▸ **Problem to solve**: Make an exact copy of the entries, and keep any pictures out of it.

=====

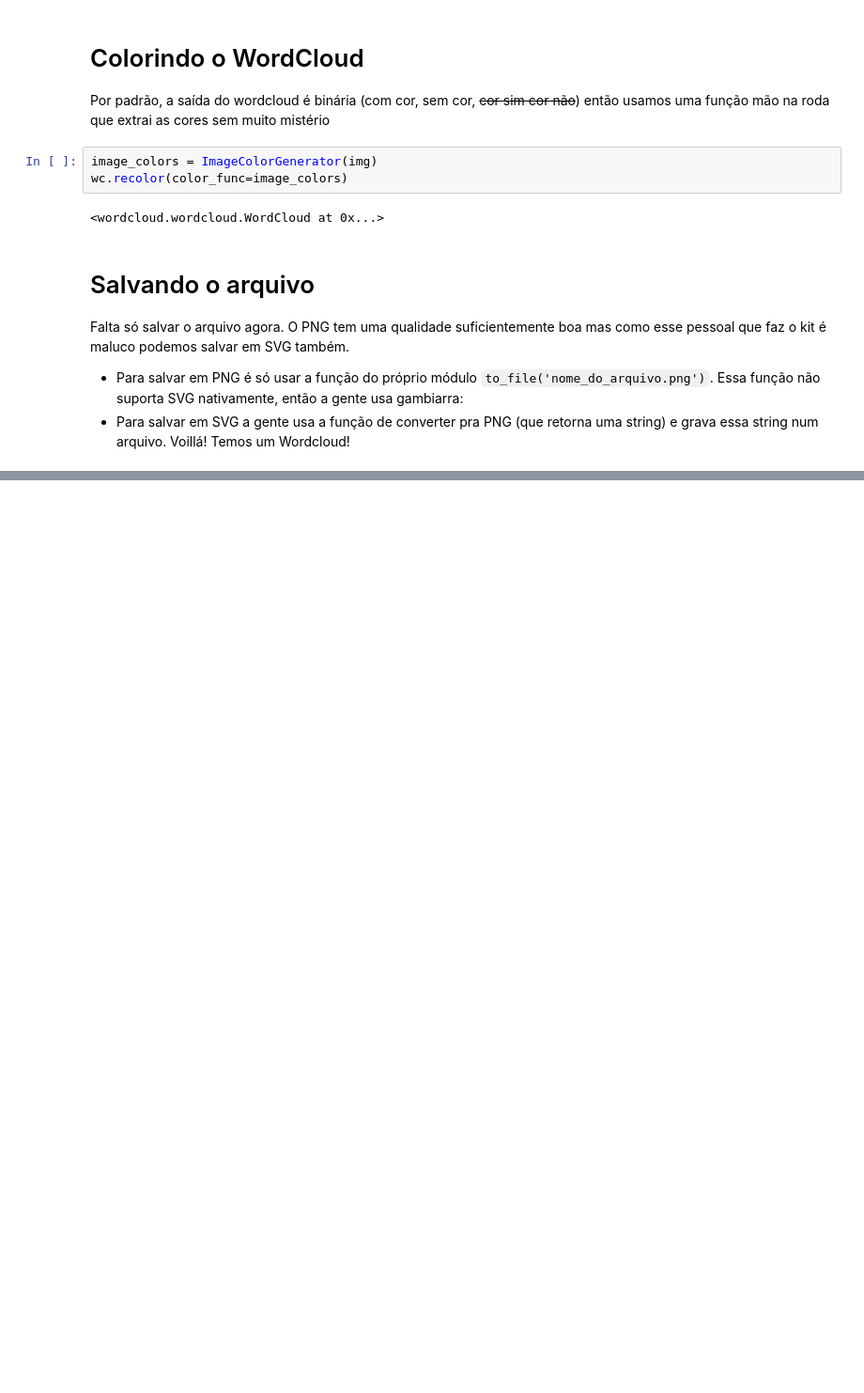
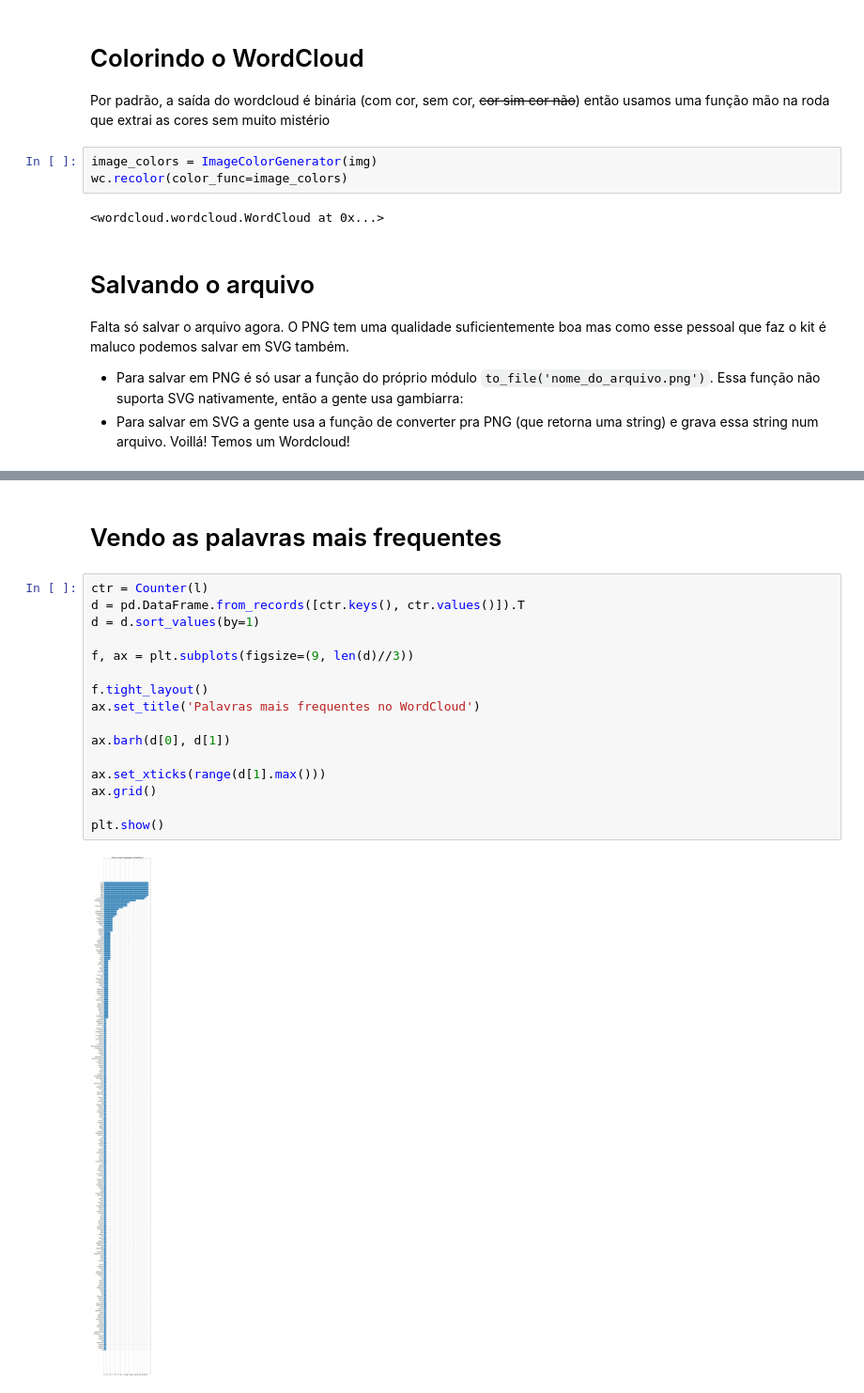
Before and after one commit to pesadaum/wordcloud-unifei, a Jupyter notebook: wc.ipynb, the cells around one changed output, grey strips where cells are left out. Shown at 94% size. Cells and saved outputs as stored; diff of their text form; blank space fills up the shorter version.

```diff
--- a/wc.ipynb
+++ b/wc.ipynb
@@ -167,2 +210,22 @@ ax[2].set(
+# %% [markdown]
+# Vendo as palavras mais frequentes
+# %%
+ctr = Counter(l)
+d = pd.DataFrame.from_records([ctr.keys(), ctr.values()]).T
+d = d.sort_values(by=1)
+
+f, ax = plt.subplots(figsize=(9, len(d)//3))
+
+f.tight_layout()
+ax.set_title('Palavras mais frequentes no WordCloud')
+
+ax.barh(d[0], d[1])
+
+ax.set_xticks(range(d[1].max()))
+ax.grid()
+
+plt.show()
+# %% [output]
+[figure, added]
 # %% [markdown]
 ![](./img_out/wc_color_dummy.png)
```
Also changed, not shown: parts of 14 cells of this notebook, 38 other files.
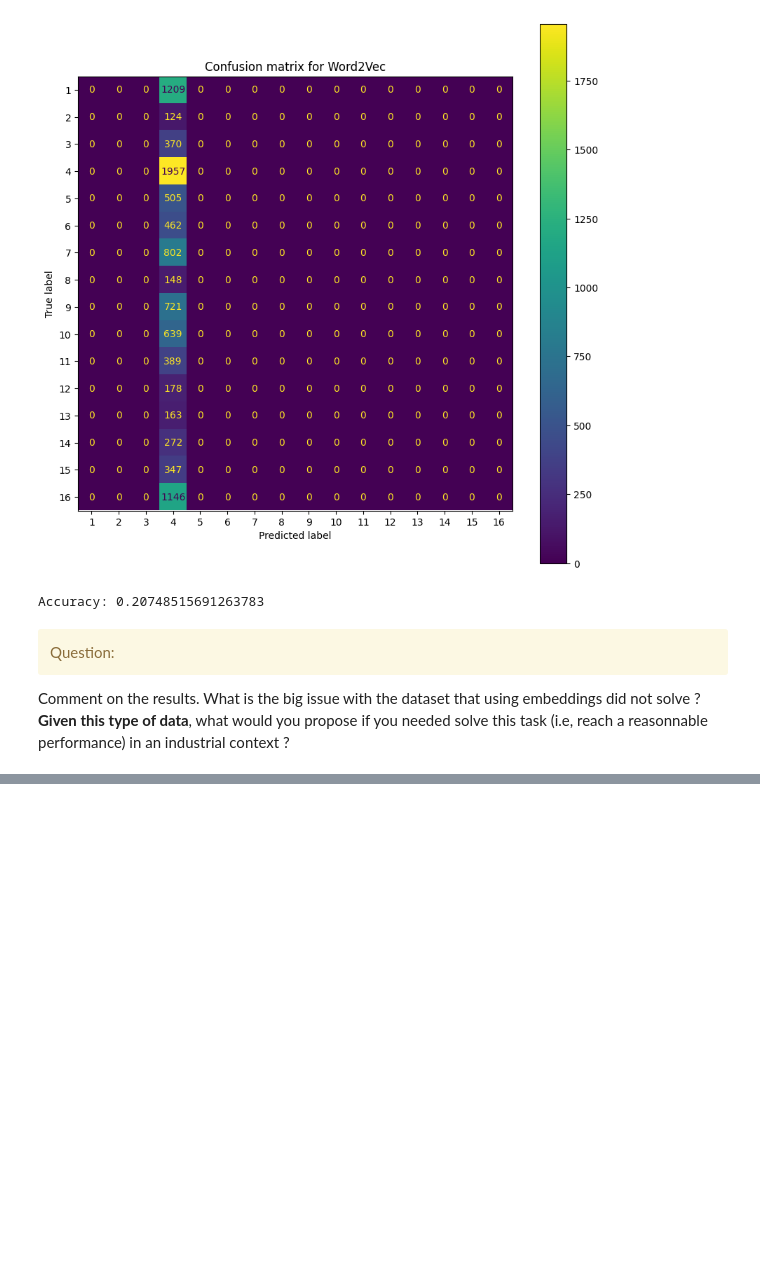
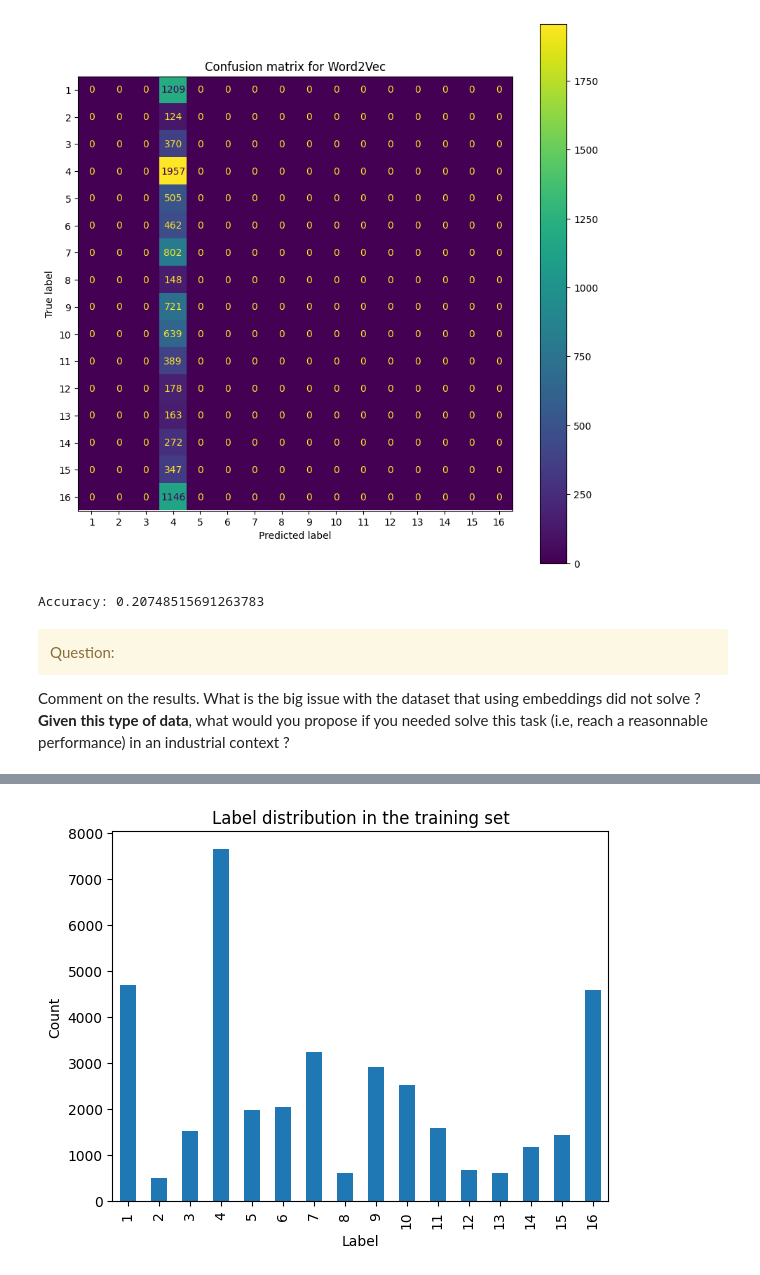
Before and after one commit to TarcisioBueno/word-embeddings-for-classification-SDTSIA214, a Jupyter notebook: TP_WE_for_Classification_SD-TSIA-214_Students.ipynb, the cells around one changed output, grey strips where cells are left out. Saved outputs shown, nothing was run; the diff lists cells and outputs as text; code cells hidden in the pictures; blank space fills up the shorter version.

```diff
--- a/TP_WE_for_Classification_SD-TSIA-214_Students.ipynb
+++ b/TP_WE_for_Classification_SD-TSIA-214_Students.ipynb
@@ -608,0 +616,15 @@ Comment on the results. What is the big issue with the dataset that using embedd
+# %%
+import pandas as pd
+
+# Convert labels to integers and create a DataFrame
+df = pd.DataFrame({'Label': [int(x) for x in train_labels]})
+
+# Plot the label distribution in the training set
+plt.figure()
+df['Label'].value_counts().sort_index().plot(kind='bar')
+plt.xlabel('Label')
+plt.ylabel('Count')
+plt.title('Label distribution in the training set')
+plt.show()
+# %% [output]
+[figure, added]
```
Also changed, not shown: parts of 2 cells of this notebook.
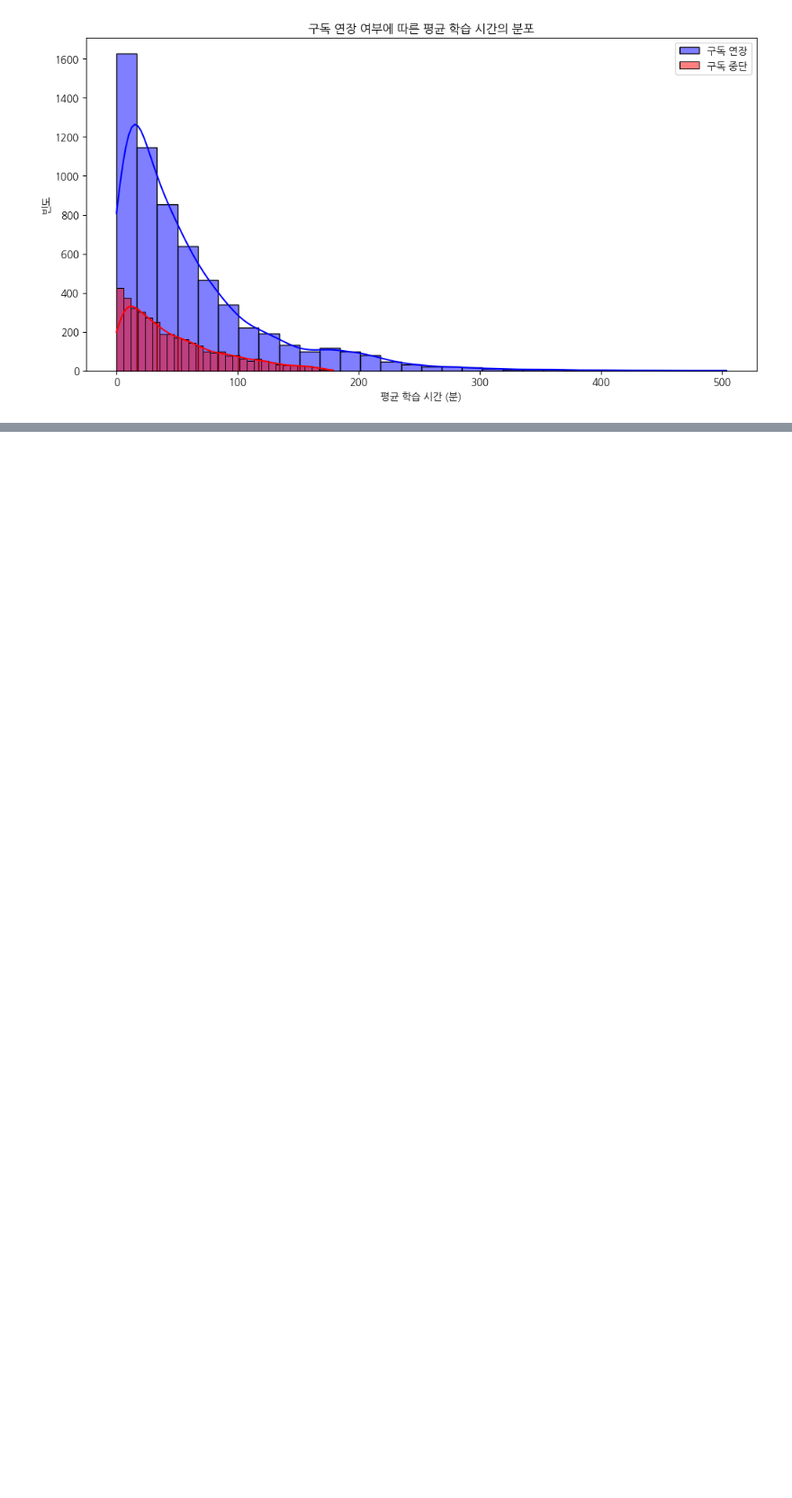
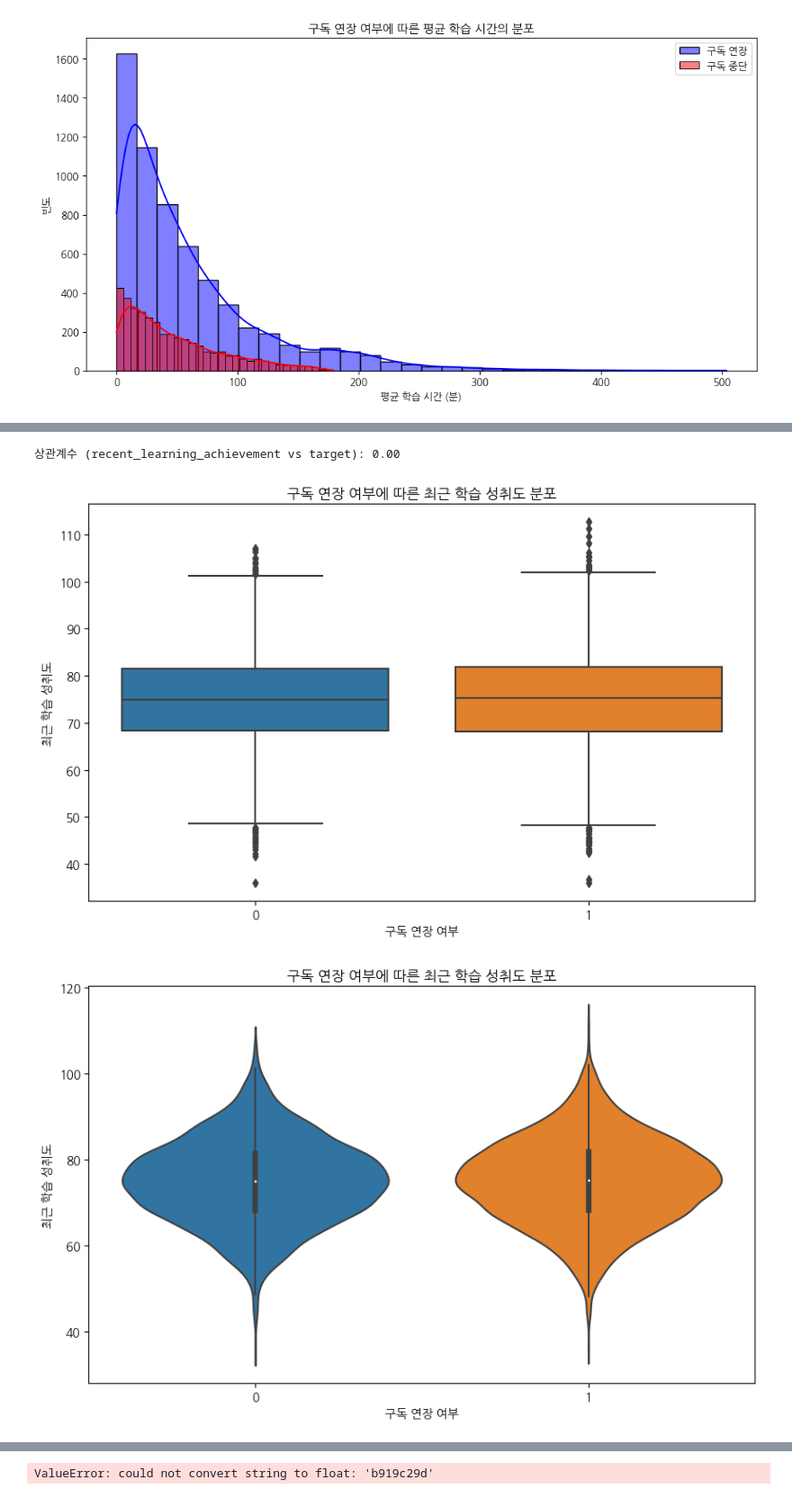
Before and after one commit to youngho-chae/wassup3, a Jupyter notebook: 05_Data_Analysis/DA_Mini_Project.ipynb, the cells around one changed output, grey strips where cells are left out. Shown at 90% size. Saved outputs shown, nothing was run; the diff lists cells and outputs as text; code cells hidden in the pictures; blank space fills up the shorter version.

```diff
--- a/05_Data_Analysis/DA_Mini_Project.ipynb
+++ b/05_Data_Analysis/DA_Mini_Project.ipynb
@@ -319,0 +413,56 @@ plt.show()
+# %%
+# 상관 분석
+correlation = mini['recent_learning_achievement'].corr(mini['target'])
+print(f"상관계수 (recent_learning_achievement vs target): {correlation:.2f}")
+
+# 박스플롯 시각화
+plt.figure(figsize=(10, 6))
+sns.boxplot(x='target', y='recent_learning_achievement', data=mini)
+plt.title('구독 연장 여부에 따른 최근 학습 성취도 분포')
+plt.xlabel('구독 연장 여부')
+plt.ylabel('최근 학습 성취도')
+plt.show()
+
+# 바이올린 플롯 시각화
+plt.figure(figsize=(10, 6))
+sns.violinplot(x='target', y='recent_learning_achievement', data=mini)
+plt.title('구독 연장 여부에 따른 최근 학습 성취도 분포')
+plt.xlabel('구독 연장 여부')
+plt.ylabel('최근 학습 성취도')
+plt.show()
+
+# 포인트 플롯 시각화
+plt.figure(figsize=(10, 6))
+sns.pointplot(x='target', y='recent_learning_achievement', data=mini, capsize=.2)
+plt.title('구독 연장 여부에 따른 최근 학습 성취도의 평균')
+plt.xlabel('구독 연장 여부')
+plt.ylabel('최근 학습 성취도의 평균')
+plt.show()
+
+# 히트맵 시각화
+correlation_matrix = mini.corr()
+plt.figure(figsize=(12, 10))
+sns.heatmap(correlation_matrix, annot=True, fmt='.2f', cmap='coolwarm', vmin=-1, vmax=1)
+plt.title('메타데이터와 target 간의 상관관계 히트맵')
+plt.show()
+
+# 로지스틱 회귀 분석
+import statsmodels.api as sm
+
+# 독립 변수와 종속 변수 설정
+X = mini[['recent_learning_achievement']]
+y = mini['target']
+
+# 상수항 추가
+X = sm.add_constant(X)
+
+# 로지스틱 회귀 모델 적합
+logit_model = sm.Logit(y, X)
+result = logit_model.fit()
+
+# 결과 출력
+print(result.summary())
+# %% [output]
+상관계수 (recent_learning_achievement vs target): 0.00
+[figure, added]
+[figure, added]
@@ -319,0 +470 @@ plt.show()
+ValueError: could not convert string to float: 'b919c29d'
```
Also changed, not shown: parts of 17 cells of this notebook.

=====

▸ **Reply**:
Before and after one commit to pesadaum/wordcloud-unifei, a Jupyter notebook: wc.ipynb, the cells around one changed output, grey strips where cells are left out. Shown at 94% size. Cells and saved outputs as stored; diff of their text form; blank space fills up the shorter version.

```diff
--- a/wc.ipynb
+++ b/wc.ipynb
@@ -167,2 +210,22 @@ ax[2].set(
+# %% [markdown]
+# Vendo as palavras mais frequentes
+# %%
+ctr = Counter(l)
+d = pd.DataFrame.from_records([ctr.keys(), ctr.values()]).T
+d = d.sort_values(by=1)
+
+f, ax = plt.subplots(figsize=(9, len(d)//3))
+
+f.tight_layout()
+ax.set_title('Palavras mais frequentes no WordCloud')
+
+ax.barh(d[0], d[1])
+
+ax.set_xticks(range(d[1].max()))
+ax.grid()
+
+plt.show()
+# %% [output]
+[figure, added]
 # %% [markdown]
 ![](./img_out/wc_color_dummy.png)
```
Also changed, not shown: parts of 14 cells of this notebook, 38 other files.
Before and after one commit to TarcisioBueno/word-embeddings-for-classification-SDTSIA214, a Jupyter notebook: TP_WE_for_Classification_SD-TSIA-214_Students.ipynb, the cells around one changed output, grey strips where cells are left out. Saved outputs shown, nothing was run; the diff lists cells and outputs as text; code cells hidden in the pictures; blank space fills up the shorter version.

```diff
--- a/TP_WE_for_Classification_SD-TSIA-214_Students.ipynb
+++ b/TP_WE_for_Classification_SD-TSIA-214_Students.ipynb
@@ -608,0 +616,15 @@ Comment on the results. What is the big issue with the dataset that using embedd
+# %%
+import pandas as pd
+
+# Convert labels to integers and create a DataFrame
+df = pd.DataFrame({'Label': [int(x) for x in train_labels]})
+
+# Plot the label distribution in the training set
+plt.figure()
+df['Label'].value_counts().sort_index().plot(kind='bar')
+plt.xlabel('Label')
+plt.ylabel('Count')
+plt.title('Label distribution in the training set')
+plt.show()
+# %% [output]
+[figure, added]
```
Also changed, not shown: parts of 2 cells of this notebook.
Before and after one commit to youngho-chae/wassup3, a Jupyter notebook: 05_Data_Analysis/DA_Mini_Project.ipynb, the cells around one changed output, grey strips where cells are left out. Shown at 90% size. Saved outputs shown, nothing was run; the diff lists cells and outputs as text; code cells hidden in the pictures; blank space fills up the shorter version.

```diff
--- a/05_Data_Analysis/DA_Mini_Project.ipynb
+++ b/05_Data_Analysis/DA_Mini_Project.ipynb
@@ -319,0 +413,56 @@ plt.show()
+# %%
+# 상관 분석
+correlation = mini['recent_learning_achievement'].corr(mini['target'])
+print(f"상관계수 (recent_learning_achievement vs target): {correlation:.2f}")
+
+# 박스플롯 시각화
+plt.figure(figsize=(10, 6))
+sns.boxplot(x='target', y='recent_learning_achievement', data=mini)
+plt.title('구독 연장 여부에 따른 최근 학습 성취도 분포')
+plt.xlabel('구독 연장 여부')
+plt.ylabel('최근 학습 성취도')
+plt.show()
+
+# 바이올린 플롯 시각화
+plt.figure(figsize=(10, 6))
+sns.violinplot(x='target', y='recent_learning_achievement', data=mini)
+plt.title('구독 연장 여부에 따른 최근 학습 성취도 분포')
+plt.xlabel('구독 연장 여부')
+plt.ylabel('최근 학습 성취도')
+plt.show()
+
+# 포인트 플롯 시각화
+plt.figure(figsize=(10, 6))
+sns.pointplot(x='target', y='recent_learning_achievement', data=mini, capsize=.2)
+plt.title('구독 연장 여부에 따른 최근 학습 성취도의 평균')
+plt.xlabel('구독 연장 여부')
+plt.ylabel('최근 학습 성취도의 평균')
+plt.show()
+
+# 히트맵 시각화
+correlation_matrix = mini.corr()
+plt.figure(figsize=(12, 10))
+sns.heatmap(correlation_matrix, annot=True, fmt='.2f', cmap='coolwarm', vmin=-1, vmax=1)
+plt.title('메타데이터와 target 간의 상관관계 히트맵')
+plt.show()
+
+# 로지스틱 회귀 분석
+import statsmodels.api as sm
+
+# 독립 변수와 종속 변수 설정
+X = mini[['recent_learning_achievement']]
+y = mini['target']
+
+# 상수항 추가
+X = sm.add_constant(X)
+
+# 로지스틱 회귀 모델 적합
+logit_model = sm.Logit(y, X)
+result = logit_model.fit()
+
+# 결과 출력
+print(result.summary())
+# %% [output]
+상관계수 (recent_learning_achievement vs target): 0.00
+[figure, added]
+[figure, added]
@@ -319,0 +470 @@ plt.show()
+ValueError: could not convert string to float: 'b919c29d'
```
Also changed, not shown: parts of 17 cells of this notebook.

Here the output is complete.